*Instructions to follow:*
So that the copy matches the original, write out every entry exactly.

[Version difference data]
********
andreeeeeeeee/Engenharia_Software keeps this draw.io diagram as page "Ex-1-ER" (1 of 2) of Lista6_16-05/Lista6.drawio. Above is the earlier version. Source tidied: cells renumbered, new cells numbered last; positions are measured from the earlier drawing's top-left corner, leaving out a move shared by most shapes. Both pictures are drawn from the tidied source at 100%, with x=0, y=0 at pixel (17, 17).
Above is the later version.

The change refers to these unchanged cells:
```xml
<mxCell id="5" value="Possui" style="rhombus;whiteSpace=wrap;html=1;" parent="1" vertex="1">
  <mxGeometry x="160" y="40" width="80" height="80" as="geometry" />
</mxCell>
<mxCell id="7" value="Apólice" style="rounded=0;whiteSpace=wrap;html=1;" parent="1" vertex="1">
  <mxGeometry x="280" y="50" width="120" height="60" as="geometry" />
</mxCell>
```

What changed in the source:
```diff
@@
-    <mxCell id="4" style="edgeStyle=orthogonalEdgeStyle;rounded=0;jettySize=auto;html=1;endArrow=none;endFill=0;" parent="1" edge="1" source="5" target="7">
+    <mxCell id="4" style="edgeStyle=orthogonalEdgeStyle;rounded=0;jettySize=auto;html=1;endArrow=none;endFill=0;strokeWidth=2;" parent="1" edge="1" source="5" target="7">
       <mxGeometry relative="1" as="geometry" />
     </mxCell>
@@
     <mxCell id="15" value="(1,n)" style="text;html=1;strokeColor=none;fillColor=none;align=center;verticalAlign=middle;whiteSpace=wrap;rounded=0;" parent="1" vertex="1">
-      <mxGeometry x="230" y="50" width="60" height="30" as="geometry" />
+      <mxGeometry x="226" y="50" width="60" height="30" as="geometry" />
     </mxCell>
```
********
*Solution for this task:*
andreeeeeeeee/Engenharia_Software keeps this draw.io diagram as page "Ex-1-ER" (1 of 2) of Lista6_16-05/Lista6.drawio. Above is the earlier version. Source tidied: cells renumbered, new cells numbered last; positions are measured from the earlier drawing's top-left corner, leaving out a move shared by most shapes. Both pictures are drawn from the tidied source at 100%, with x=0, y=0 at pixel (17, 17).
Above is the later version.

The change refers to these unchanged cells:
```xml
<mxCell id="5" value="Possui" style="rhombus;whiteSpace=wrap;html=1;" parent="1" vertex="1">
  <mxGeometry x="160" y="40" width="80" height="80" as="geometry" />
</mxCell>
<mxCell id="7" value="Apólice" style="rounded=0;whiteSpace=wrap;html=1;" parent="1" vertex="1">
  <mxGeometry x="280" y="50" width="120" height="60" as="geometry" />
</mxCell>
```

What changed in the source:
```diff
@@
-    <mxCell id="4" style="edgeStyle=orthogonalEdgeStyle;rounded=0;jettySize=auto;html=1;endArrow=none;endFill=0;" parent="1" edge="1" source="5" target="7">
+    <mxCell id="4" style="edgeStyle=orthogonalEdgeStyle;rounded=0;jettySize=auto;html=1;endArrow=none;endFill=0;strokeWidth=2;" parent="1" edge="1" source="5" target="7">
       <mxGeometry relative="1" as="geometry" />
     </mxCell>
@@
     <mxCell id="15" value="(1,n)" style="text;html=1;strokeColor=none;fillColor=none;align=center;verticalAlign=middle;whiteSpace=wrap;rounded=0;" parent="1" vertex="1">
-      <mxGeometry x="230" y="50" width="60" height="30" as="geometry" />
+      <mxGeometry x="226" y="50" width="60" height="30" as="geometry" />
     </mxCell>
```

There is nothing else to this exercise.